Today, we European immigrants–and yes, MAGA Republicans, the only ones among us who are not immigrants are the remaining Native Americans–have placed the individual over the community, which has led to homelessness, an increasingly chronic problem which plagues us all, regardless of political party. And have no doubt: We must solve this problem as urgently as we must solve our global climate crisis. Why? Because it is eating at the heart of our basic principle, namely that there is a vital connection between the health of our individual citizens and the health of our communities, collectively called The United States of America. This involves something very difficult, it seems, for our culture: A fundamental shift in our priorities.

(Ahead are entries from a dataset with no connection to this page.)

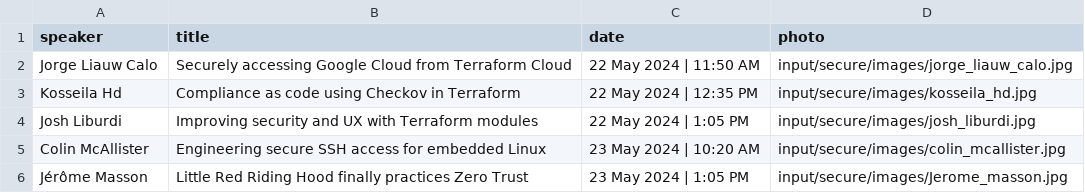
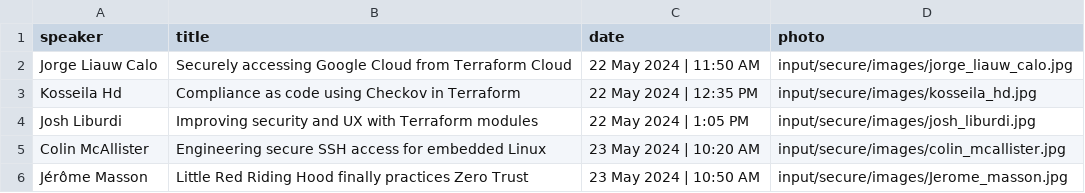
Before and after one commit to hashicorp-dev-advocates/picasso-templates, a CSV file: input/secure/csv/speakers.csv, drawn as a sheet.

```diff
--- a/input/secure/csv/speakers.csv
+++ b/input/secure/csv/speakers.csv
@@ -5,2 +5,2 @@ Josh Liburdi,Improving security and UX with Terraform modules,22 May 2024 | 1:05
 Colin McAllister,Engineering secure SSH access for embedded Linux,23 May 2024 | 10:20 AM,input/secure/images/colin_mcallister.jpg
-Jérôme Masson,Little Red Riding Hood finally practices Zero Trust,23 May 2024 | 1:05 PM,input/secure/images/Jerome_masson.jpg
+Jérôme Masson,Little Red Riding Hood finally practices Zero Trust,23 May 2024 | 10:50 AM,input/secure/images/Jerome_masson.jpg
```
Also changed, not shown: input/secure/csv/speakers_1_line.csv, input/secure/csv/speakers_3_line.csv, 3 other files.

For the most part, most of us citizens have divorced ourselves from taking any responsibility for homelessness, foisting it onto local governments, as if those governments were not extensions of ourselves. In fact, that is the core of other problems in our society: It’s not a separation of church and state, but a separation between each citizen and his or her representatives in local, state, and federal legislatures. Due to apathy spawned by anger, antipathy, or frustration, we’ve grown too distant from the workings of government, leading to blaming politicians instead of ourselves where the true blame belongs. That’s right: We have no one to blame but our ourselves. The system toxified over the years primarily because of citizen apathy and a chronic laissez faire attitude.
So any solution to homelessness (or any other societal problem) must involve an acknowledgement that the responsibility for solving the problem is ours not out there somewhere in the halls of government. Without that sine qua non, the problem of homelessness only worsens. But once we accept that responsibility, we can then put our collective heads together and find a viable solution. We have the brain power to do so. We have sufficient compassion as a people, especially when we often see children and pets among the homeless. We have the motivation, spurred every time we see a squalid homeless encampment, stirring the thought, “Human beings just shouldn’t have to live like this.” And yes, when you consider what else we spend it on, or how much taxes big corporations or billionaires avoid paying, we have the money to solve the problem. Yes! We do have the money!
That’s essentially all I have to say right now. Unlike Trump always claims, I do not have all the answers. But the answers are there. President Biden is right when he asserts that we are a great country in that regard: When we set our minds to solving problems, we have solved them, while retaining our hallowed democracy.
Yes, I do have ideas how homelessness can be ameliorated. I think about it a lot, since I am reminded a lot every time I see a homeless person begging on the street or a tent on a downtown sidewalk or a line of broken down RVs with junk strewn about or an older man or woman pushing a shopping cart around filled with rotting possessions and think, “There but for the grace of God go I,” or an immigrant family with several young kids in tow asking for a handout. Such sights are constant reminders that these people are not separate from ourselves. They are our tribal members who need the tribe to lift them to the dignity they deserve as human beings.
Thank you for your attention. Enjoy life. Help others.
I was a recent guest on Joey Chmiko’s The Authentic Only video podcast. You can see it wherever podcasts are shown, such as Spotify, Apple, or YouTube. We covered a lot of ground. I think you might enjoy it (or not, as Leonard the Shaman used to add on Northern Exposure years ago!).